(Web page revision data)
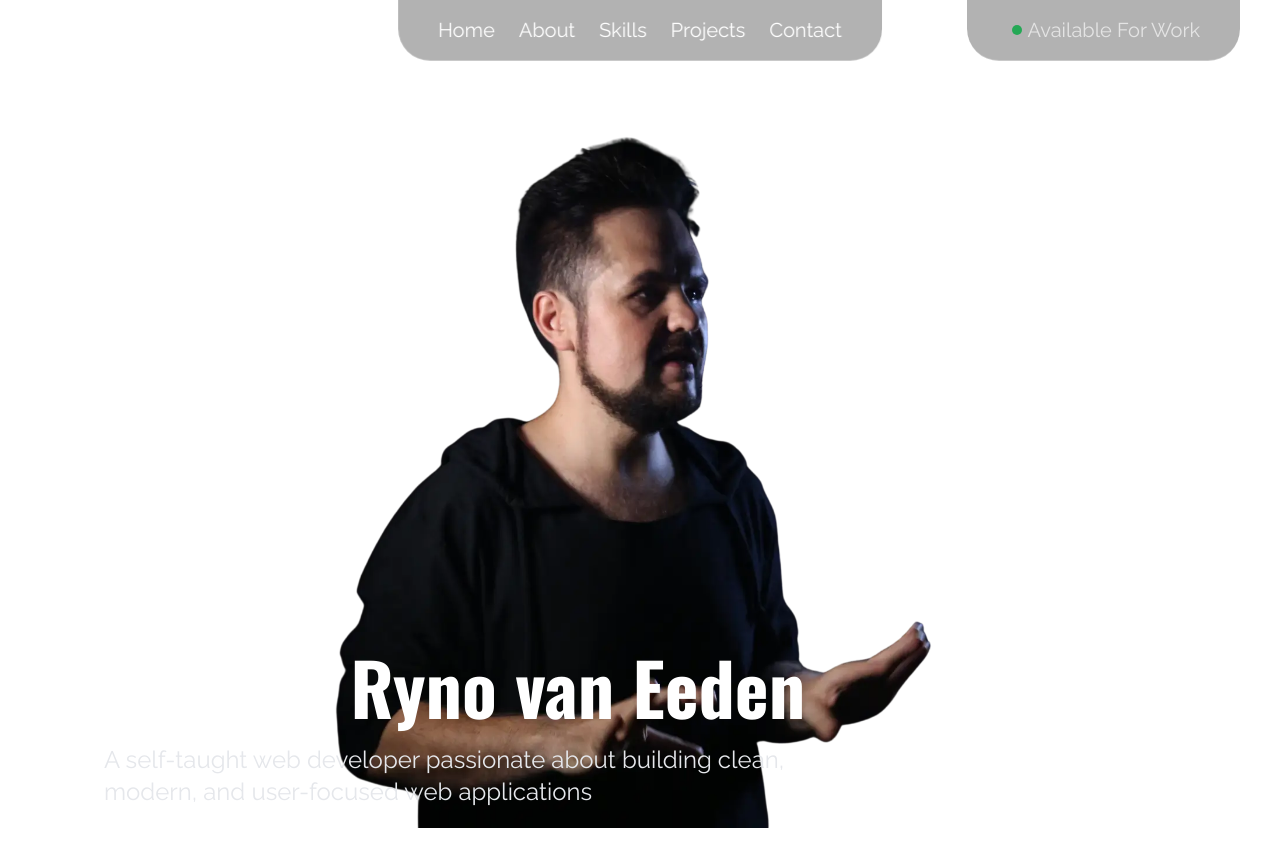
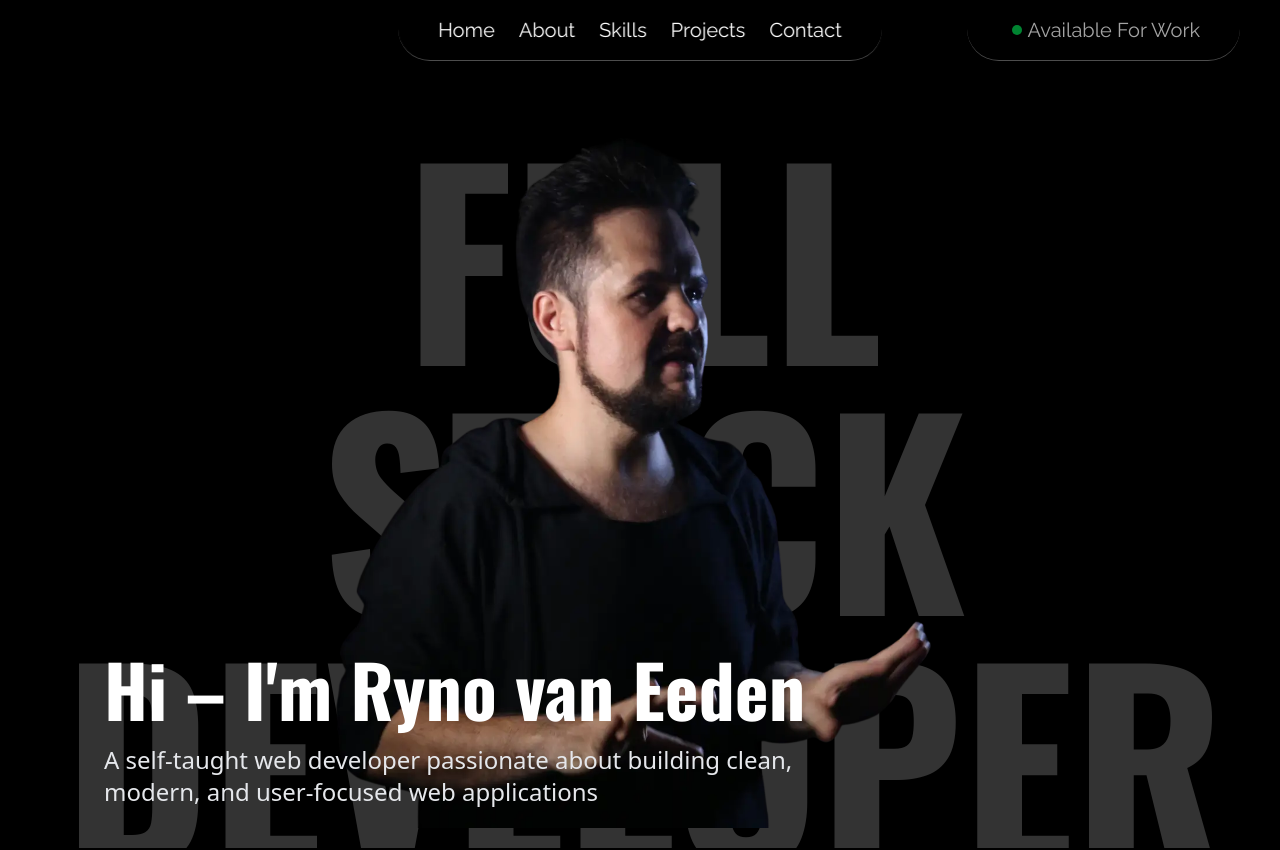
Before and after one commit to RVanEeden85/rvaneeden.com, a Next.js app: page / in a window 1280 px wide. Shown: the top 850 px of the page. Built offline with nearby package versions, Linux system fonts and the light colour scheme.

Commit message:
bog fix on styles for background colours

```diff
--- a/app/globals.css
+++ b/app/globals.css
@@ -1,15 +1,5 @@
  @import "tailwindcss";
 
-:root {
-  --background: #000000;
-  --foreground: #ffffff;
-}
-
-@theme inline {
-  --color-background: var(--background);
-  --color-foreground: var(--foreground);
-  --font-sans: var(--font-raleway);
-}
 
 
 .font-oswald {
@@ -19,10 +9,11 @@
   font-family: var(--font-raleway)
 }
 
-body {
-  background: var(--background);
-  color: var(--foreground);
+html, body {
   font-family: var(--font-oswald);
+  scroll-behavior: smooth;
+  background-color: black;
+  color: white;
 }
 
 html {
--- /dev/null
+++ b/app/head.tsx
@@ -0,0 +1,10 @@
+export default function Head() {
+  return (
+    <>
+      <meta charSet="UTF-8" />
+      <meta name="viewport" content="width=device-width, initial-scale=1" />
+      <meta name="color-scheme" content="dark only" />
+      <title>Ryno van Eeden Portfolio</title>
+    </>
+  );
+}
--- a/app/layout.tsx
+++ b/app/layout.tsx
@@ -30,8 +30,8 @@ export default function RootLayout({
   return (
     <html lang="en">
       <body
-        className={`${raleway.variable} ${oswald.variable} antialiased`}
-      >
+  className={`bg-black text-white ${raleway.variable} ${oswald.variable} antialiased`}
+>
         {children}
         <NavPanel />
         <WorkAvailability />
--- a/app/page.tsx
+++ b/app/page.tsx
@@ -6,8 +6,8 @@ import ContactMeBlock from "./components/ContactMe";
 
 export default function Home() {
   return (
-    <div className="flex min-h-screen items-center justify-center bg-zinc-50 font-sans dark:bg-black">
-      <main className="flex min-h-screen w-full flex-col items-center justify-between py-32 px-5 md:px-16 bg-white dark:bg-black sm:items-start">
+    <div style={{backgroundColor: "#000"}} className="flex min-h-screen items-center justify-center font-sans">
+      <main className="flex min-h-screen w-full flex-col items-center justify-between py-32 px-5 md:px-16 sm:items-start">
 
         <HomeBlock />
         <AboutMeBlock />
--- /dev/null
+++ b/tailwind.config.js
@@ -0,0 +1,12 @@
+/** @type {import('tailwindcss').Config} */
+module.exports = {
+  darkMode: false,
+  content: [
+    "./app/**/*.{js,ts,jsx,tsx}",
+    "./components/**/*.{js,ts,jsx,tsx}",
+  ],
+  theme: {
+    extend: {},
+  },
+  plugins: [],
+};
```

§ **WHAT YOU HAVE TO DO**: Reproduce the records above word for word, without the images.

§ **TASK SOLUTION**:
Before and after one commit to RVanEeden85/rvaneeden.com, a Next.js app: page / in a window 1280 px wide. Shown: the top 850 px of the page. Built offline with nearby package versions, Linux system fonts and the light colour scheme.

Commit message:
bog fix on styles for background colours

```diff
--- a/app/globals.css
+++ b/app/globals.css
@@ -1,15 +1,5 @@
  @import "tailwindcss";
 
-:root {
-  --background: #000000;
-  --foreground: #ffffff;
-}
-
-@theme inline {
-  --color-background: var(--background);
-  --color-foreground: var(--foreground);
-  --font-sans: var(--font-raleway);
-}
 
 
 .font-oswald {
@@ -19,10 +9,11 @@
   font-family: var(--font-raleway)
 }
 
-body {
-  background: var(--background);
-  color: var(--foreground);
+html, body {
   font-family: var(--font-oswald);
+  scroll-behavior: smooth;
+  background-color: black;
+  color: white;
 }
 
 html {
--- /dev/null
+++ b/app/head.tsx
@@ -0,0 +1,10 @@
+export default function Head() {
+  return (
+    <>
+      <meta charSet="UTF-8" />
+      <meta name="viewport" content="width=device-width, initial-scale=1" />
+      <meta name="color-scheme" content="dark only" />
+      <title>Ryno van Eeden Portfolio</title>
+    </>
+  );
+}
--- a/app/layout.tsx
+++ b/app/layout.tsx
@@ -30,8 +30,8 @@ export default function RootLayout({
   return (
     <html lang="en">
       <body
-        className={`${raleway.variable} ${oswald.variable} antialiased`}
-      >
+  className={`bg-black text-white ${raleway.variable} ${oswald.variable} antialiased`}
+>
         {children}
         <NavPanel />
         <WorkAvailability />
--- a/app/page.tsx
+++ b/app/page.tsx
@@ -6,8 +6,8 @@ import ContactMeBlock from "./components/ContactMe";
 
 export default function Home() {
   return (
-    <div className="flex min-h-screen items-center justify-center bg-zinc-50 font-sans dark:bg-black">
-      <main className="flex min-h-screen w-full flex-col items-center justify-between py-32 px-5 md:px-16 bg-white dark:bg-black sm:items-start">
+    <div style={{backgroundColor: "#000"}} className="flex min-h-screen items-center justify-center font-sans">
+      <main className="flex min-h-screen w-full flex-col items-center justify-between py-32 px-5 md:px-16 sm:items-start">
 
         <HomeBlock />
         <AboutMeBlock />
--- /dev/null
+++ b/tailwind.config.js
@@ -0,0 +1,12 @@
+/** @type {import('tailwindcss').Config} */
+module.exports = {
+  darkMode: false,
+  content: [
+    "./app/**/*.{js,ts,jsx,tsx}",
+    "./components/**/*.{js,ts,jsx,tsx}",
+  ],
+  theme: {
+    extend: {},
+  },
+  plugins: [],
+};
```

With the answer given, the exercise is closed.